Required work
Identify every line in the records below that contains the word "only", and copy each of those lines.

Data to use START

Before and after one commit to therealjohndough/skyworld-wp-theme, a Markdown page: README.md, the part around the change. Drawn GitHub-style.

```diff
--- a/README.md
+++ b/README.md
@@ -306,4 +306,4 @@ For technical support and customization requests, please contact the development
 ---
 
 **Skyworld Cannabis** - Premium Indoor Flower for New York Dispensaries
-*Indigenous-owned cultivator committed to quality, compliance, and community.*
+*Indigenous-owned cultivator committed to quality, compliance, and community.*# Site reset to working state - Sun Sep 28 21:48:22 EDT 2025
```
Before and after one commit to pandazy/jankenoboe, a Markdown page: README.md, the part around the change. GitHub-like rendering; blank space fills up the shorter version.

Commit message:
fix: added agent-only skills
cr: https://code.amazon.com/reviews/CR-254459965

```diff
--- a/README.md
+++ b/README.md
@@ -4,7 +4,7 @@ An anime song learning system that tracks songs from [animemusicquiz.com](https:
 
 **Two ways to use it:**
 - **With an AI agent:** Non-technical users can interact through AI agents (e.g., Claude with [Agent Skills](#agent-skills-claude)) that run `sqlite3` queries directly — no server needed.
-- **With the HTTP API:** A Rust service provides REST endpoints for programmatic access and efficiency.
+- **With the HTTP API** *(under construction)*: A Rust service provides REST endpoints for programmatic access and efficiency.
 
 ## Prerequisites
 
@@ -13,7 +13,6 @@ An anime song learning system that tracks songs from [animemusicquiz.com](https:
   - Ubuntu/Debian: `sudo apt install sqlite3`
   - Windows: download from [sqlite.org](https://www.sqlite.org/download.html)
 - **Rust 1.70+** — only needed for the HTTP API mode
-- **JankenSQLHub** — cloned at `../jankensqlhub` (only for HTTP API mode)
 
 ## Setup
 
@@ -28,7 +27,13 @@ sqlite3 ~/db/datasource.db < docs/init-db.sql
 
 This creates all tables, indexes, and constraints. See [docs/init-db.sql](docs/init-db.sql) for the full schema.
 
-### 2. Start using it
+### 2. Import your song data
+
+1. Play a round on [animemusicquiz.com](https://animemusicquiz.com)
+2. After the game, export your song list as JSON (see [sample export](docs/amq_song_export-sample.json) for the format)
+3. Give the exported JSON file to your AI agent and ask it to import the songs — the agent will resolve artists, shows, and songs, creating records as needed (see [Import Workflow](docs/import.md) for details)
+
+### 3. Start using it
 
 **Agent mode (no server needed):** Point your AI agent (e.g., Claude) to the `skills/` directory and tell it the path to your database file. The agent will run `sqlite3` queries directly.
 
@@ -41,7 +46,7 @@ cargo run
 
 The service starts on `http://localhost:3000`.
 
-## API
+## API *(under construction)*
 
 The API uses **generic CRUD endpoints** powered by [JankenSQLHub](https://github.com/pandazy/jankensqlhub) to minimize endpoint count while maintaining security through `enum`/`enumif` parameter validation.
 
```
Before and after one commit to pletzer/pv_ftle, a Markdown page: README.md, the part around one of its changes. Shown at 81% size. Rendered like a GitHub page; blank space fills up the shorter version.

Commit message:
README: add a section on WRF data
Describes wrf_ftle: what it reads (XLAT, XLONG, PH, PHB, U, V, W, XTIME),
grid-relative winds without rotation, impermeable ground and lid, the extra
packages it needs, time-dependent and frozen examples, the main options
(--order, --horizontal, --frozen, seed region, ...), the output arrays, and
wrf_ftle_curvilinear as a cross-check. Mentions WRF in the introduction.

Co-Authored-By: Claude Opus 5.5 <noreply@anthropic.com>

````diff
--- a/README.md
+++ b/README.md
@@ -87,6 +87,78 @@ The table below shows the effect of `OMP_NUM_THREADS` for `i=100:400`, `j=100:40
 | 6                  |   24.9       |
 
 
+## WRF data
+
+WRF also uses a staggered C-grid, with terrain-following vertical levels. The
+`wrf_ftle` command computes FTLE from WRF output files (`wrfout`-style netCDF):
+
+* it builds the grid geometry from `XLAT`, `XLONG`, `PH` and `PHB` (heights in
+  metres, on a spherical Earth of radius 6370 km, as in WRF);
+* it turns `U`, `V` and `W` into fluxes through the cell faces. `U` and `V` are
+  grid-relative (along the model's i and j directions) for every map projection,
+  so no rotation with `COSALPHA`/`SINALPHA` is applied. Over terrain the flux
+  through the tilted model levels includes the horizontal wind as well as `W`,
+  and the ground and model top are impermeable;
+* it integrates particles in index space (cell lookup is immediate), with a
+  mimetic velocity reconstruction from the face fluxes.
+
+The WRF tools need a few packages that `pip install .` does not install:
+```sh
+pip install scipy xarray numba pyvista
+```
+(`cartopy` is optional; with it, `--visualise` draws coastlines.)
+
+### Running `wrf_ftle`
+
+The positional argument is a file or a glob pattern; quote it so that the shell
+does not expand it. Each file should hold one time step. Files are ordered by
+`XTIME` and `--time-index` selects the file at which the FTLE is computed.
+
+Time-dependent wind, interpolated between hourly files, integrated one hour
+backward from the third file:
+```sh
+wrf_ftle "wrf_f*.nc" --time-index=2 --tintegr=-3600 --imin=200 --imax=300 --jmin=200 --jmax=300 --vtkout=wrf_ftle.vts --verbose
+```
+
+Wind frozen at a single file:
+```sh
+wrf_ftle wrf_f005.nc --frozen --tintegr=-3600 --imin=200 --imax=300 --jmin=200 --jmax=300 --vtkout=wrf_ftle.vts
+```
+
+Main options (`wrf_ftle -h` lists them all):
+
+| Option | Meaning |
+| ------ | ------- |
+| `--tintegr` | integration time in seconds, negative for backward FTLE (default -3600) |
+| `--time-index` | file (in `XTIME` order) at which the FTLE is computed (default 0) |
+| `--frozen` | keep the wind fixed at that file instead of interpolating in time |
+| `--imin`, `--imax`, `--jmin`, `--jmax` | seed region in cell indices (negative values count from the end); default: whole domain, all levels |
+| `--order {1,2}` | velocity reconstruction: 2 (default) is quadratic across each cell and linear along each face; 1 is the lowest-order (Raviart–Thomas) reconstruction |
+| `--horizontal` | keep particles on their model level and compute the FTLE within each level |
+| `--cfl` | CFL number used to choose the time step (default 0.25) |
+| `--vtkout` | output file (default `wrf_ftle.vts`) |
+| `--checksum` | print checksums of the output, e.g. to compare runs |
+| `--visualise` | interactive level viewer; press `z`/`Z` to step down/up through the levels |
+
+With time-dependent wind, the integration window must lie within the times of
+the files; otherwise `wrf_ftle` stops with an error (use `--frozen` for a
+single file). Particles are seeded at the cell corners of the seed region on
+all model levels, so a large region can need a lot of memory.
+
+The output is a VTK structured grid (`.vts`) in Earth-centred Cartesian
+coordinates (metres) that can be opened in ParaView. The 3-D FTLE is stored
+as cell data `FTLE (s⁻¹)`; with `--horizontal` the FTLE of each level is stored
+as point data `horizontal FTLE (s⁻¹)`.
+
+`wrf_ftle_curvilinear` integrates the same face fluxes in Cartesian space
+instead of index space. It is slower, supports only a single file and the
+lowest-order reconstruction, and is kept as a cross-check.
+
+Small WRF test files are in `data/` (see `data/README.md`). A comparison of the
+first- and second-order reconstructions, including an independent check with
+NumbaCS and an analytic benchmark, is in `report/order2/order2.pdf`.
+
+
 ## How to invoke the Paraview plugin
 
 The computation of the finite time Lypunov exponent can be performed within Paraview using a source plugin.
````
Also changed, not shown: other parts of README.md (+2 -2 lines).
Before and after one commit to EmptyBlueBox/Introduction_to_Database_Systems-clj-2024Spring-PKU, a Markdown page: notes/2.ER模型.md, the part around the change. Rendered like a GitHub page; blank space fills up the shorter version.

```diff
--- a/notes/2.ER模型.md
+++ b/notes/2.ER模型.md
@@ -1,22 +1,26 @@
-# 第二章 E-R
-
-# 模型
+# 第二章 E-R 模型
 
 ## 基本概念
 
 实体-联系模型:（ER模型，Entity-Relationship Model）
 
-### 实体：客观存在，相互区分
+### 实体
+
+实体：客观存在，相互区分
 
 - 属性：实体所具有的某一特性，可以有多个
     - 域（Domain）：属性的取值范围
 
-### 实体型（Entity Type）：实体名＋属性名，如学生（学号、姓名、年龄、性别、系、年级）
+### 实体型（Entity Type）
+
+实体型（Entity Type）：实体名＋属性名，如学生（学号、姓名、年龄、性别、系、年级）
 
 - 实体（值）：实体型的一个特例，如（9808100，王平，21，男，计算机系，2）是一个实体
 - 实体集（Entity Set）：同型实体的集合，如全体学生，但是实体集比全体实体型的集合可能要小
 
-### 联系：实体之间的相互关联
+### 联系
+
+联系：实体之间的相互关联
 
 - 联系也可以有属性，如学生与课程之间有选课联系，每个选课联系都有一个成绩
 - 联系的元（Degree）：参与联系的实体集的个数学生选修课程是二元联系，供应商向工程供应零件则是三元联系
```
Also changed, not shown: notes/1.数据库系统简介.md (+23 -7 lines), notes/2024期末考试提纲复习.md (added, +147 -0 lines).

Data to use END

Answer box
fix: added agent-only skills
 - **Rust 1.70+** — only needed for the HTTP API mode
-- **JankenSQLHub** — cloned at `../jankensqlhub` (only for HTTP API mode)
+instead of index space. It is slower, supports only a single file and the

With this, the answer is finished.